Council’s 13.6 per cent tax hike expected to pass

Council has been divided on the tax increase since it was carried at a finance meeting March 27

A budget opposed by almost half of city council and protested by hundreds of Campbell Riverites was expected to be adopted by council Tuesday night.

Despite Mayor Walter Jakeway’s call for a tax revolt, a public protest outside city hall, and twenty-six delegations condemning a 13.6 per cent tax increase, the budget likely passed all three readings at last week’s council meeting, after the Mirror went to press (see for the latest).

The budget was slated for adoption, making a 13.6 per cent residential tax hike official, despite pleas from the public to take another look at the budget.

“I’m asking you to go back and re-assess what you’re doing. I’m worried about all of you, what you’re getting into,” said Michele Murphy during a delegation April 17. “If you have to do a tax increase – don’t make it 13.6. That’s ridiculous. Work with us.”

Other delegates, including Ray Green and Mark Sullivan, who ran for city council in November’s election, also asked council to go back and re-consider the budget.

Council has been divided on the tax increase since it was carried at a finance meeting March 27.

The vote narrowly passed by a 4-3 margin with councillors Ryan Mennie, Claire Moglove, Larry Samson and Mary Storry one one side, with the mayor and councillors Andy Adams and Ron Kerr on the other.  Adams said the budget carried a “significant” increase, an “unprecedented” draw on reserves and not enough cuts.

“No one likes to cut services or adversely impact on people’s jobs but we’re entrusted to look at all avenues, and leave no stone unturned,” Adams said at last week’s council meeting. “Unfortunately, I do not believe we’ve done that.”

The most significant cuts to the budget include: reduction of council travel ($18,500); elimination of a bylaw enforcement officer ($68,718); contracting out cemetery maintenance ($16,700); 50 per cent reduction in grass trimming and manual mowing ($14,000); twenty-five per cent reduction in horticulture ($49,000); decrease of $90,000 in maintenance and repairs on city facilities; not participating in Communities in Bloom ($24,000); eliminating skate park hosts ($18,976); not filling a maternity leave position ($69,815); and eliminating a vacant admin assistant ($35,467). Jakeway has also maintained council did not go far enough and said earlier this month “the public is being screwed.”

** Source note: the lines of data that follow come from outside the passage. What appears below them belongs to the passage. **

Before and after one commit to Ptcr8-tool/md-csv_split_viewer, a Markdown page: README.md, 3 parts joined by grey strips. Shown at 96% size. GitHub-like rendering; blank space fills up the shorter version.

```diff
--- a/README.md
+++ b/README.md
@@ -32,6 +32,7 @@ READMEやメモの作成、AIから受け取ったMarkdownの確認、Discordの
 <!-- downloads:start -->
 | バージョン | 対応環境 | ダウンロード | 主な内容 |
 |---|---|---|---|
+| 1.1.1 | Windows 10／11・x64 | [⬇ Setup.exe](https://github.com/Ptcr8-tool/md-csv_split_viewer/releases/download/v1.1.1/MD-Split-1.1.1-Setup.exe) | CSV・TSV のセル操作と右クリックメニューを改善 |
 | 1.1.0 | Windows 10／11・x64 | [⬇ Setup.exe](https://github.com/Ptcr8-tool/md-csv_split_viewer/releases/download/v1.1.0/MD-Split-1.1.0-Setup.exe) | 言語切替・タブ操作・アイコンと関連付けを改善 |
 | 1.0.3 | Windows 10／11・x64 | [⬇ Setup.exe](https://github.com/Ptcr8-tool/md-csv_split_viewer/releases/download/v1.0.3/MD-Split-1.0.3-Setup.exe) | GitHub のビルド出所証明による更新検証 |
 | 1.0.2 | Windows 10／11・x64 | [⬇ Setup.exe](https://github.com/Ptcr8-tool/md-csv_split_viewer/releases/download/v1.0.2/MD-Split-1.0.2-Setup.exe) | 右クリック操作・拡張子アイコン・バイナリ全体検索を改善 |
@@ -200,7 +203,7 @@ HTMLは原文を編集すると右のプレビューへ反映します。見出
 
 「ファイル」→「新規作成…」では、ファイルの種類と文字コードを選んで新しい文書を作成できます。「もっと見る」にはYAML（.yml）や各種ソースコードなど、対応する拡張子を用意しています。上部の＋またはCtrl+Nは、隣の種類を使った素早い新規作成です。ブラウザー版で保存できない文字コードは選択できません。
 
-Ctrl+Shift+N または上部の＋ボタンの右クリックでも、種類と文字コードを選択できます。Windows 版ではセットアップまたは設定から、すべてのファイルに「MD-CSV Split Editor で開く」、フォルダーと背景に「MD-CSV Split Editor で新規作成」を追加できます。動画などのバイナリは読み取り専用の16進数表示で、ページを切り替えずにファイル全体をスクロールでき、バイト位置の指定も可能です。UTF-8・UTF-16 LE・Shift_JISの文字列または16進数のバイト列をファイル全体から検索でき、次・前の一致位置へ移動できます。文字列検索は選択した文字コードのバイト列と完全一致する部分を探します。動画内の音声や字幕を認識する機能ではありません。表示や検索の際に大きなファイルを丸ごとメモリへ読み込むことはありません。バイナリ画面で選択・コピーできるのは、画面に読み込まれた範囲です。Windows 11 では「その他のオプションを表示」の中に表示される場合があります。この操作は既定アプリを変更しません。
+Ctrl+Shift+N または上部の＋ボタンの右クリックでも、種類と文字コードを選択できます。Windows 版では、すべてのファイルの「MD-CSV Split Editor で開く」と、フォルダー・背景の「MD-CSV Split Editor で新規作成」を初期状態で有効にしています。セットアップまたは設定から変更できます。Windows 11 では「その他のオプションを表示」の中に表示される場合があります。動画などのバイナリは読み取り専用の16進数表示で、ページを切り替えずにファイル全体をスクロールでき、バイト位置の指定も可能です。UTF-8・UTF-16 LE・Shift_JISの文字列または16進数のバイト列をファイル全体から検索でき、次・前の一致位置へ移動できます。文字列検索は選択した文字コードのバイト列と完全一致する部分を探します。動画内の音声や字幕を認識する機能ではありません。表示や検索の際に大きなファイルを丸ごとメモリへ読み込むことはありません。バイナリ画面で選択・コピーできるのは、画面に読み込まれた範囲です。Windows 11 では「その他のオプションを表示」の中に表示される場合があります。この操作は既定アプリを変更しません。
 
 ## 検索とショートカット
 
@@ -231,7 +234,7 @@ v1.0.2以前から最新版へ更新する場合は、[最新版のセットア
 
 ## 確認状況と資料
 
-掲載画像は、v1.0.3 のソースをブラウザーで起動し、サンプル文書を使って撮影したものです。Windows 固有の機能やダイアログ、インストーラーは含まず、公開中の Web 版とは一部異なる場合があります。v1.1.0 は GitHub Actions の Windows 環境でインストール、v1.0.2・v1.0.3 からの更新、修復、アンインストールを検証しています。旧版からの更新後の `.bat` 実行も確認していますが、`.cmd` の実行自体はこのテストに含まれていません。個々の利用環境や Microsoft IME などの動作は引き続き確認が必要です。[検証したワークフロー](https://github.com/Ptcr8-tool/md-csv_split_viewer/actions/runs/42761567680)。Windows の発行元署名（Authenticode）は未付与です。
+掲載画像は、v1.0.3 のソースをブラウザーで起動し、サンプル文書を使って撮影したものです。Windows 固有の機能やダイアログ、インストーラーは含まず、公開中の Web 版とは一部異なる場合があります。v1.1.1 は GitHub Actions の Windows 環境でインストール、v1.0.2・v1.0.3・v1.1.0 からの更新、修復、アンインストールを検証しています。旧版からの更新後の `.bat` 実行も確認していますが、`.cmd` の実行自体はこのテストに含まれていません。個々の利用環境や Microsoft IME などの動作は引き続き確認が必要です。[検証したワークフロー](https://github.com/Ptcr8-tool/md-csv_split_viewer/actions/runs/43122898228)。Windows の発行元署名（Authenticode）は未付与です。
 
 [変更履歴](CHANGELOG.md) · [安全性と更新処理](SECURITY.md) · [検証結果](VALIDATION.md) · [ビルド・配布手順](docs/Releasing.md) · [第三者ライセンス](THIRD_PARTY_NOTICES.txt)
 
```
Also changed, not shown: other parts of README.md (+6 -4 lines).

That prompted Campbell River taxpayers to band together via Facebook and organize a march before the April 3 council meeting.

Jakeway said this year’s budget will put Campbell River’s recovery back a year.